Love&Cookies is proud to have contributed to the cause! We've placed gift cards in every backpack for each family to receive a dozen of our gourmet cookies, at no cost, and of course, with free shipping! We can’t wait to send Love&Cookies to these brave children and their families working to over come a Kawasaki Disease diagnosis. 

What is Kawasaki Disease?

Kawasaki Disease is a serious illness characterized by inflammation of blood vessels throughout the body that primarily affects young children and infants. Kawasaki Disease is the leading cause of acquired heart disease in children. Although about 80 percent of patients are under five years of age, older children and teenagers can also get Kawasaki Disease, but this is uncommon. It is more common in boys than girls, and the majority of cases are diagnosed in the winter and early spring. It is not contagious.

Although it is more prevalent in children of Asian and Pacific Island descent, Kawasaki Disease affects children of all racial and ethnic groups. It is estimated that more than 4,200 children are diagnosed with Kawasaki Disease in the United States each year.

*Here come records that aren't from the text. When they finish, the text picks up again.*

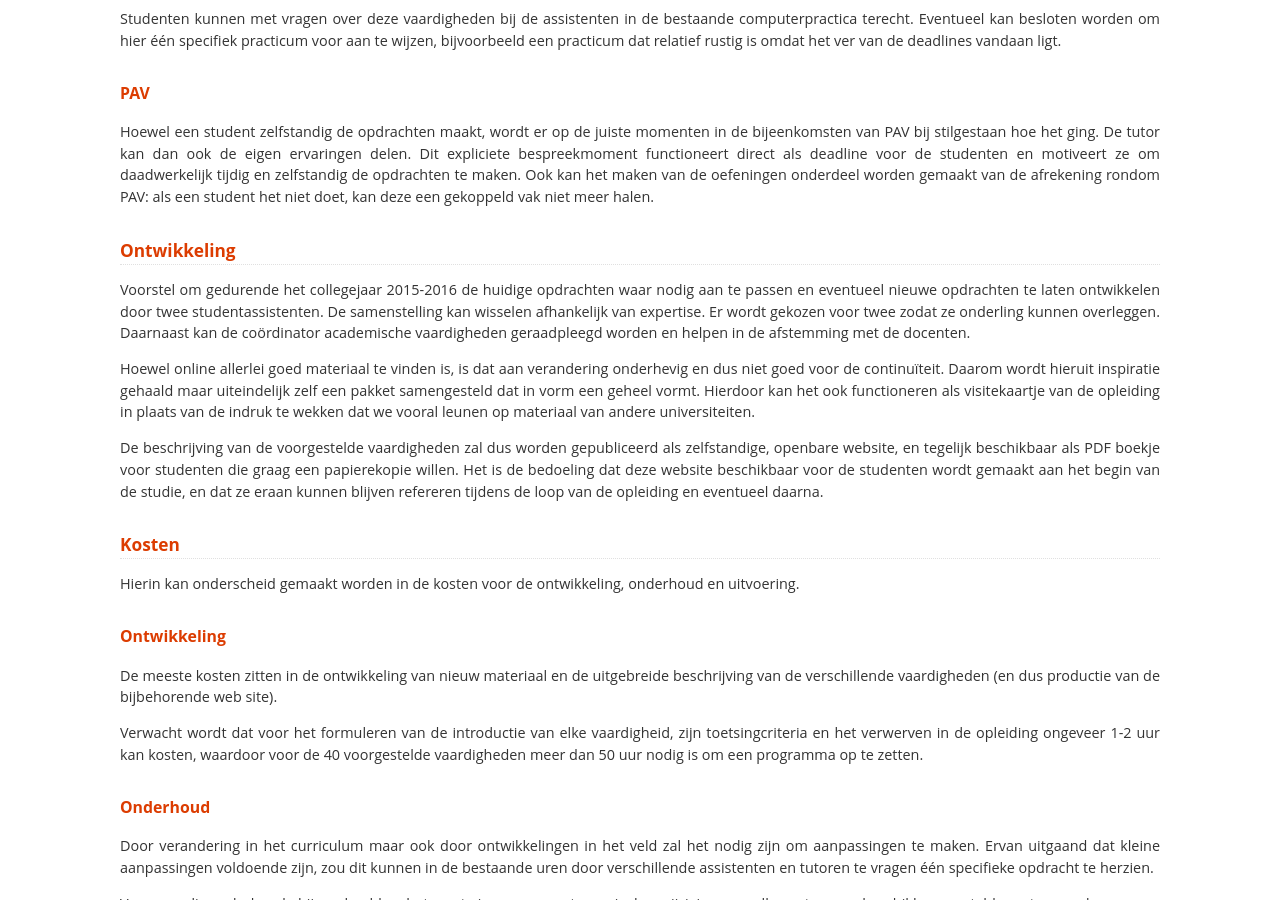
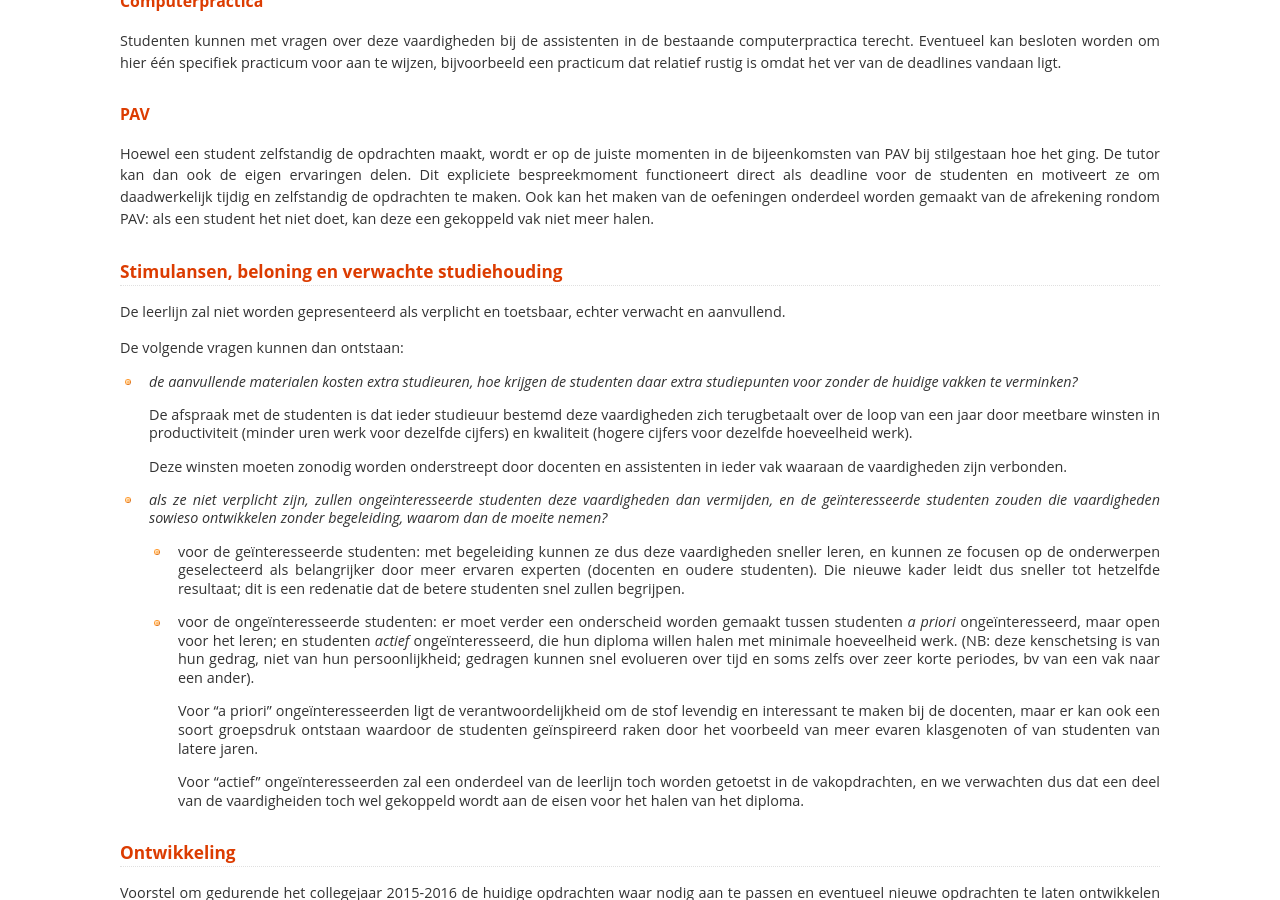
Before and after one commit to knz/leerlijn-informatica, a Sphinx documentation site: the page built from source/inleiding-docenten.rst, in a window 1280 px wide and 900 px high, scrolled down 2126 px. Built offline with Sphinx 7.4.7, drawn with Linux system fonts in a browser that asks for light colours; some web fonts are replaced; formulas are drawn with MathJax 3; some of the changed text lies outside the part shown.

Commit message:
Extra sectie over motivatie

```diff
--- a/source/inleiding-docenten.rst
+++ b/source/inleiding-docenten.rst
@@ -143,6 +143,58 @@ motiveert ze om daadwerkelijk tijdig en zelfstandig de opdrachten te
 maken.  Ook kan het maken van de oefeningen onderdeel worden gemaakt
 van de afrekening rondom PAV: als een student het niet doet, kan deze
 een gekoppeld vak niet meer halen.
+
+Stimulansen, beloning en verwachte studiehouding
+------------------------------------------------
+
+De leerlijn zal niet worden gepresenteerd als verplicht en
+toetsbaar, echter verwacht en aanvullend.
+
+De volgende vragen kunnen dan ontstaan:
+
+- *de aanvullende materialen kosten extra studieuren, hoe krijgen de
+  studenten daar extra studiepunten voor zonder de huidige vakken te
+  verminken?*
+
+  De afspraak met de studenten is dat ieder studieuur bestemd deze
+  vaardigheden zich terugbetaalt over de loop van een jaar door
+  meetbare winsten in productiviteit (minder uren werk voor dezelfde
+  cijfers) en kwaliteit (hogere cijfers voor dezelfde hoeveelheid
+  werk).
+
+  Deze winsten moeten zonodig worden onderstreept door docenten en
+  assistenten in ieder vak waaraan de vaardigheden zijn verbonden.
+
+- *als ze niet verplicht zijn, zullen ongeïnteresseerde studenten deze
+  vaardigheden dan vermijden, en de geïnteresseerde studenten zouden
+  die vaardigheden sowieso ontwikkelen zonder begeleiding, waarom dan
+  de moeite nemen?*
+
+  - voor de geïnteresseerde studenten: met begeleiding kunnen ze dus
+    deze vaardigheden sneller leren, en kunnen ze focusen op de
+    onderwerpen geselecteerd als belangrijker door meer ervaren
+    experten (docenten en oudere studenten). Die nieuwe kader leidt
+    dus sneller tot hetzelfde resultaat; dit is een redenatie dat de
+    betere studenten snel zullen begrijpen.
+
+  - voor de ongeïnteresseerde studenten: er moet verder een
+    onderscheid worden gemaakt tussen studenten *a priori*
+    ongeïnteresseerd, maar open voor het leren; en studenten *actief*
+    ongeïnteresseerd, die hun diploma willen halen met minimale
+    hoeveelheid werk. (NB: deze kenschetsing is van hun gedrag, niet van hun
+    persoonlijkheid; gedragen kunnen snel evolueren over tijd en soms
+    zelfs over zeer korte periodes, bv van een vak naar een ander).
+
+    Voor "a priori" ongeïnteresseerden ligt de verantwoordelijkheid om
+    de stof levendig en interessant te maken bij de docenten, maar
+    er kan ook een soort groepsdruk ontstaan waardoor de studenten
+    geïnspireerd raken door het voorbeeld van meer evaren klasgenoten
+    of van studenten van latere jaren.
+
+    Voor "actief" ongeïnteresseerden zal een onderdeel van de leerlijn
+    toch worden getoetst in de vakopdrachten, en we verwachten dus
+    dat een deel van de vaardigheiden toch wel gekoppeld wordt aan
+    de eisen voor het halen van het diploma.
 
 Ontwikkeling
 ------------
```
Also changed, not shown: other parts of source/inleiding-docenten.rst (+1 -1 lines).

Without treatment, about 25% of children develop heart disease

Timely diagnosis and treatment (which usually includes intravenous gamma globulin) is highly effective in preventing coronary complications. Doctors continue to study the long-term outcome of children who do not appear to have coronary involvement. Other kinds of longer-term consequences (e.g., non-coronary) are extremely rare. There is no evidence that links Kawasaki Disease with autism or a seizure disorder. A very small number of Kawasaki Disease children might have a seizure in the early acute stage of Kawasaki Disease when there are very high fevers, but there is no on-going or long-term seizure prone condition.

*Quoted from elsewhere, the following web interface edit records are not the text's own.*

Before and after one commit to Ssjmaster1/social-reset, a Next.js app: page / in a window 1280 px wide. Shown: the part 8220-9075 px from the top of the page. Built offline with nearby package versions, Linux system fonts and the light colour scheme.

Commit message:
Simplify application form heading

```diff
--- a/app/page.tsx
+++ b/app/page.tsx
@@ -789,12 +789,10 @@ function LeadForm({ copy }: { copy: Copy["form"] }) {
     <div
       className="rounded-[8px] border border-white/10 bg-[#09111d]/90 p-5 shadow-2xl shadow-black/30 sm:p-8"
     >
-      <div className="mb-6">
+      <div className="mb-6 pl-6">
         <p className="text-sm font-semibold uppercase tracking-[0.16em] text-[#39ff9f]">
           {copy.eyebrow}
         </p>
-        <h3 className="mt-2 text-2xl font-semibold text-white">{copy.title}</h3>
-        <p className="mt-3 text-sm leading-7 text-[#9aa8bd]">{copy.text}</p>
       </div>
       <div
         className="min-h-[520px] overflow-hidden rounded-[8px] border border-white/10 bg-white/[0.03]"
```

Kawasaki Disease Symptoms

There are classic symptoms of Kawasaki Disease, the problem, though, is every case is different. This rare disease is characterized by an inflammation of the blood vessels throughout the body. There is no specific test for Kawasaki Disease; doctors make a clinical diagnosis based on a collection of symptoms.

The one thing to remember is to trust your instinct. If you believe your child has Kawasaki Disease, ask the doctor for an echo-cardiogram to distinguish if inflammation is present.

Diagnosing Kawasaki Disease within the first 10 days is CRUCIAL to prevent long-term damage, including heart disease.

Initial Symptoms:

One or more of these symptoms may be present. Remember every case is unique. Be sure to track symptoms and the number of days from the start of symptoms so you have a record to share with your doctor.

  • Fever of 102 F+ (39 C+) and lasts more than five days. Be aware that this may be the only symptom!
  • Extremely red eyes (conjunctivitis) without a thick discharge
  • A rash on the main part of the body and genital area
  • Red, dry, cracked lips and an extremely red, swollen tongue (often called strawberry tongue)
  • Swollen, red skin on the palms of the hands and the soles of feet
  • Swollen lymph nodes
  • Irritability
  • Decreased appetite

Secondary Symptoms:

In the second phase of Kawasaki Disease, your child may develop:

  • Peeling skin on the hands and feet, especially the tips of fingers and toes and often in large sheets
  • Joint pain
  • Diarrhea
  • Vomiting
  • Abdominal pain

Kawasaki Disease Complications

Kawasaki Disease is a leading cause of acquired heart disease in children. With effective treatment, only a small percentage of children have lasting damage.

Heart Complications Include:

  • Inflammation of blood vessels (vasculitis), usually the coronary arteries, that supply blood to the heart
  • Inflammation of the heart muscle (myocarditis)
  • Heart valve problems (mitral regurgitation)
  • Abnormal heart rhythm (dysrhythmia)

Any of these complications can damage your child’s heart. Inflammation of the coronary arteries can lead to weakening and bulging of the artery wall (aneurysm). Aneurysms increase the risk of blood clots forming and blocking the artery, which could lead to a heart attack or cause life-threatening internal bleeding.

Some children may develop coronary artery problems, which can be fatal, even with treatment.

Diagnosing and treating Kawasaki Disease within the first 10 days is CRUCIAL to prevent long-term damage

If your child has a fever that lasts more than four days, contact your child’s doctor

To learn more or to give please visit: www.Kawasakikidsfoundation.org.